Rights activists are celebrating the Mofomobe-Shale judgement and expecting a similar verdict in Ms Pitso’s pending application.
If precedence is anything to go by, the Constitutional Court will rule in Ms Pitso’s favour.
In the Mofomobe-Shale case, the court has had to rein in a prime minister and a spy chief seemingly hell-bent on unleashing the full might of the dreaded intelligence on real and perceived opponents. It has had to rule on the longstanding use of government leaders’ powers to invoke patently unconstitutional sections of the National Security Act for ultimately illegal surveillance operations.

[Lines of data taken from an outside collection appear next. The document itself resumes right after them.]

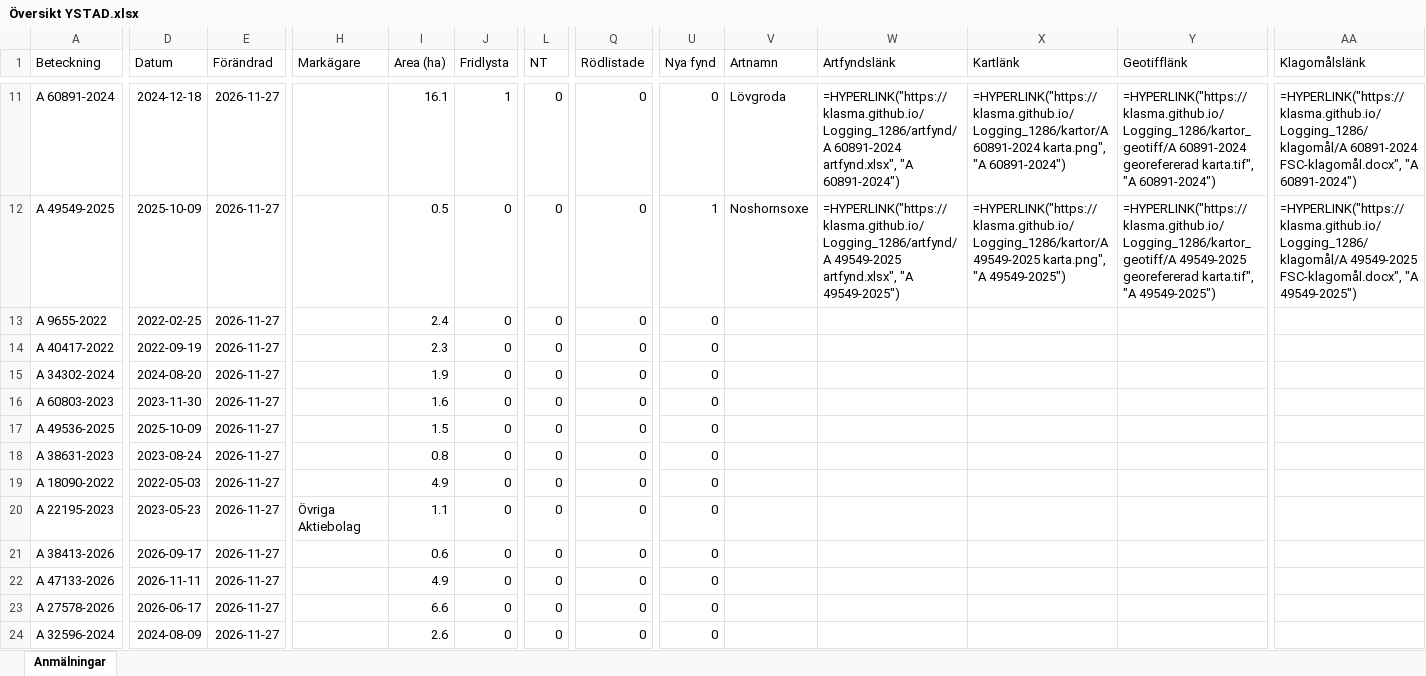
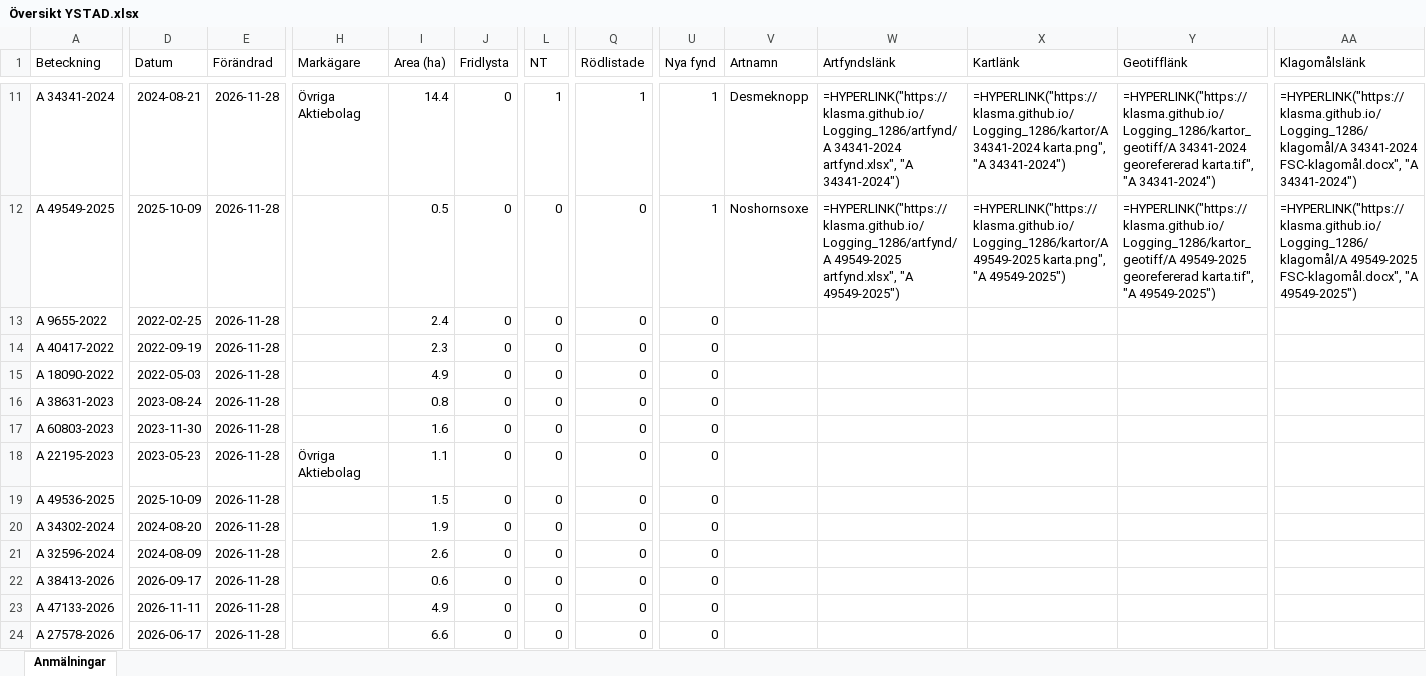
Before and after one commit to klasma/Logging_1286, an Excel workbook: Översikt YSTAD.xlsx, sheet Anmälningar, drawn as a sheet; only a part is shown, gaps mark what is left out; values as stored, in another font and other column widths than the file's, no borders; formulas without a stored value are shown as written; removed rows and columns are numbered as before the commit, all else as after; rows hold the shown columns only; the diff covers the shown part only; the diff names each change by its address in the sheet, - before the commit and + after, or states it on an @@ line.

```diff
--- a/Översikt YSTAD.xlsx (sheet Anmälningar)
+++ b/Översikt YSTAD.xlsx (sheet Anmälningar)
-A11 (Beteckning): A 60891-2024
+A11 (Beteckning): A 34341-2024
-D11 (Datum): 2024-12-18
+D11 (Datum): 2024-08-21
-E11:E14 (Förändrad): 2026-11-27
+E11:E14 (Förändrad): 2026-11-28
-H11 (Markägare): (empty)
+H11 (Markägare): Övriga Aktiebolag
-I11 (Area (ha)): 16.1
+I11 (Area (ha)): 14.4
-J11 (Fridlysta): 1
+J11 (Fridlysta): 0
-L11 (NT): 0
+L11 (NT): 1
-Q11 (Rödlistade): 0
+Q11 (Rödlistade): 1
-U11 (Nya fynd): 0
+U11 (Nya fynd): 1
-V11 (Artnamn): Lövgroda
+V11 (Artnamn): Desmeknopp
-W11 (Artfyndslänk): =HYPERLINK("https://klasma.github.io/Logging_1286/artfynd/A 60891-2024 artfynd.xlsx", "A 60891-2024")
+W11 (Artfyndslänk): =HYPERLINK("https://klasma.github.io/Logging_1286/artfynd/A 34341-2024 artfynd.xlsx", "A 34341-2024")
-X11 (Kartlänk): =HYPERLINK("https://klasma.github.io/Logging_1286/kartor/A 60891-2024 karta.png", "A 60891-2024")
+X11 (Kartlänk): =HYPERLINK("https://klasma.github.io/Logging_1286/kartor/A 34341-2024 karta.png", "A 34341-2024")
-Y11 (Geotifflänk): =HYPERLINK("https://klasma.github.io/Logging_1286/kartor_geotiff/A 60891-2024 georefererad karta.tif", "A 60891-2024")
+Y11 (Geotifflänk): =HYPERLINK("https://klasma.github.io/Logging_1286/kartor_geotiff/A 34341-2024 georefererad karta.tif", "A 34341-2024")
-AA11 (Klagomålslänk): =HYPERLINK("https://klasma.github.io/Logging_1286/klagomål/A 60891-2024 FSC-klagomål.docx", "A 60891-2024")
+AA11 (Klagomålslänk): =HYPERLINK("https://klasma.github.io/Logging_1286/klagomål/A 34341-2024 FSC-klagomål.docx", "A 34341-2024")
+row 15: A 18090-2022 | 2022-05-03 | 2026-11-28 |  | 4.9 | 0 | 0 | 0 | 0
-A16 (Beteckning): A 34302-2024
+A16 (Beteckning): A 38631-2023
-D16 (Datum): 2024-08-20
+D16 (Datum): 2023-08-24
-E16:E17 (Förändrad): 2026-11-27
+E16:E17 (Förändrad): 2026-11-28
-I16 (Area (ha)): 1.9
+I16 (Area (ha)): 0.8
+row 18: A 22195-2023 | 2023-05-23 | 2026-11-28 | Övriga Aktiebolag | 1.1 | 0 | 0 | 0 | 0
-E19:E20 (Förändrad): 2026-11-27
+E19:E20 (Förändrad): 2026-11-28
-A20 (Beteckning): A 38631-2023
+A20 (Beteckning): A 34302-2024
-D20 (Datum): 2023-08-24
+D20 (Datum): 2024-08-20
-I20 (Area (ha)): 0.8
+I20 (Area (ha)): 1.9
-row 19: A 18090-2022 | 2022-05-03 | 2026-11-27 |  | 4.9 | 0 | 0 | 0 | 0
-A21 (Beteckning): A 22195-2023
+A21 (Beteckning): A 32596-2024
-D21 (Datum): 2023-05-23
+D21 (Datum): 2024-08-09
-E21:E24 (Förändrad): 2026-11-27
+E21:E24 (Förändrad): 2026-11-28
-H21 (Markägare): Övriga Aktiebolag
+H21 (Markägare): (empty)
-I21 (Area (ha)): 1.1
+I21 (Area (ha)): 2.6
-row 24: A 32596-2024 | 2024-08-09 | 2026-11-27 |  | 2.6 | 0 | 0 | 0 | 0
```
Also changed, not shown: 3 added rows, 3 removed rows and 25 edited cells elsewhere in this sheet, artfynd/A 29858-2022 artfynd.xlsx, artfynd/A 34341-2024 artfynd.xlsx, 54 other files.
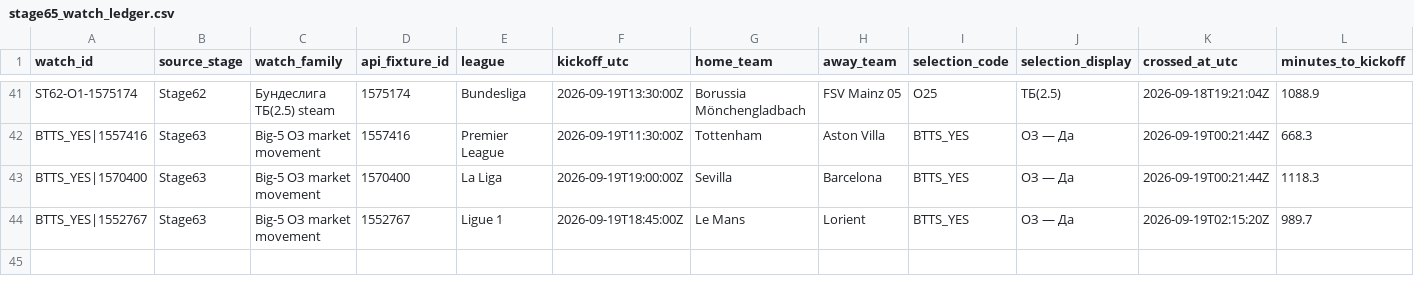
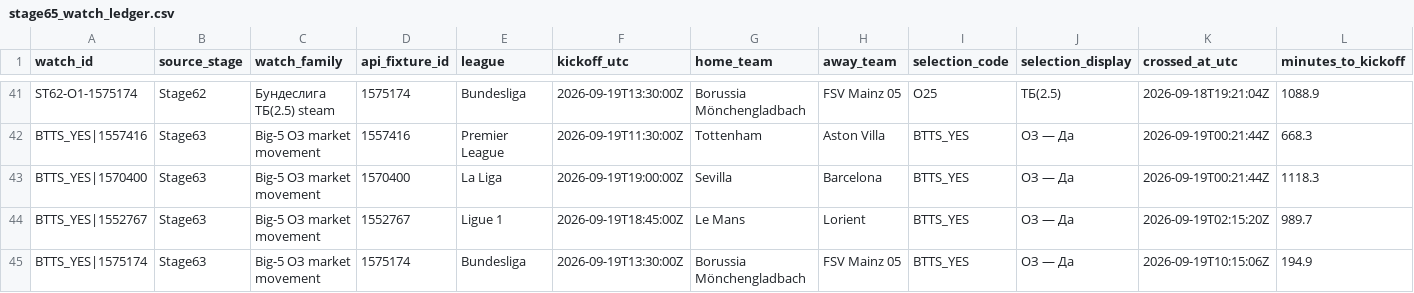
Before and after one commit to nekakoval-crypto/football-data-bridge, a CSV file: ops/stage65_watch_ledger.csv, drawn as a sheet; only a part is shown, gaps mark what is left out; rows hold the shown columns only; the diff names each change by its address in the sheet, - before the commit and + after, or states it on an @@ line.

Commit message:
Stage 65 watch performance update

```diff
--- a/ops/stage65_watch_ledger.csv
+++ b/ops/stage65_watch_ledger.csv
+row 45: BTTS_YES|1575174 | Stage63 | Big-5 ОЗ market movement | 1575174 | Bundesliga | 2026-09-19T13:30:00Z | Borussia Mönchengladbach | FSV Mainz 05 | BTTS_YES | ОЗ — Да | 2026-09-19T10:15:06Z | 194.9
```
Also changed, not shown: 3 other files.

But it did not have to come to this. Messrs Mofomobe, Shale and Ms Pitso and anyone else would not need the courts to rescue them if Lesotho had implemented the much-delayed security sector reforms aimed at professionalising the NSS and removing it from under the suffocating armpits of overbearing and self-serving politicians.
Recommended by SADC leaders in 2016, the security sector reforms are part of much wider reforms aimed at achieving lasting peace and stability to allow hoped-for economic development to finally take off in the kingdom.
Seven years have passed since SADC recommended the constitutional, governance, judicial, media and security sector reforms.
By now Lesotho should have reformed security sector and governance institutions.
By now there should be a professional police force, army, prisons and intelligence services free from manipulation by self-seeking politicians.
Each agency should be operating within its mandate and not encroaching on the territory of the other.
But the politicians have shown little if any appetite to implement the reforms.
Despite numerous exhortations, generous financial and logistical support as well as handholding by SADC leaders and international development partners, Lesotho’s politicians have been expending their energies on self-serving political skullduggery while paying lip service to the pressing need for reforms.
And the results are there for all to see: chromic underdevelopment with all its attendant evils of corruption in government, high unemployment, food shortages, poverty, human rights abuses and crime.
Political instability reigns supreme. As the Mofomobe-Shale and Pitso court applications show, security agencies like the NSS are mere toys at the beck and call of politicians. State surveillance can be unleashed on the opposition and anyone else the ruling elite considers a threat to their interests.
A whole NSS boss can claim without any shame that it is necessary for him to seize people’s mobile phones and copy everything in them to facilitate investigations that fall under the purview of the police.
All this is happening because the necessary reforms have not been implemented to ensure a professional security sector where each agency sticks to its mandate and refrains from encroaching into another’s territory. Without reforms and the professionalism they bring to the security sector, the nation will continue relying on piecemeal court judgements which will still be ignored by rogue security agencies as shown by the case of Ms Pitso who still has not had her phones returned to her by the NSS.
In light of these recent revelations concerning illegal state surveillance activities in Lesotho, it is alarmingly clear that Lesotho’s security sector reforms must be expedited without further ado. The illegal invasive actions of the NSS undermine the very principles of democracy, human rights, and citizens’ privacy that Lesotho professes to uphold. It is high time that the pressure was brought to bear on Lesotho’s political players to take comprehensive and meaningful steps toward reforming the security sector to prevent abuse of power and protect the fundamental rights of its citizens.
Herbert Moyo is a journalist researching digital surveillance, with support from the Media Policy and Democracy Project run by the University of Johannesburg’s Department of Communication and Media.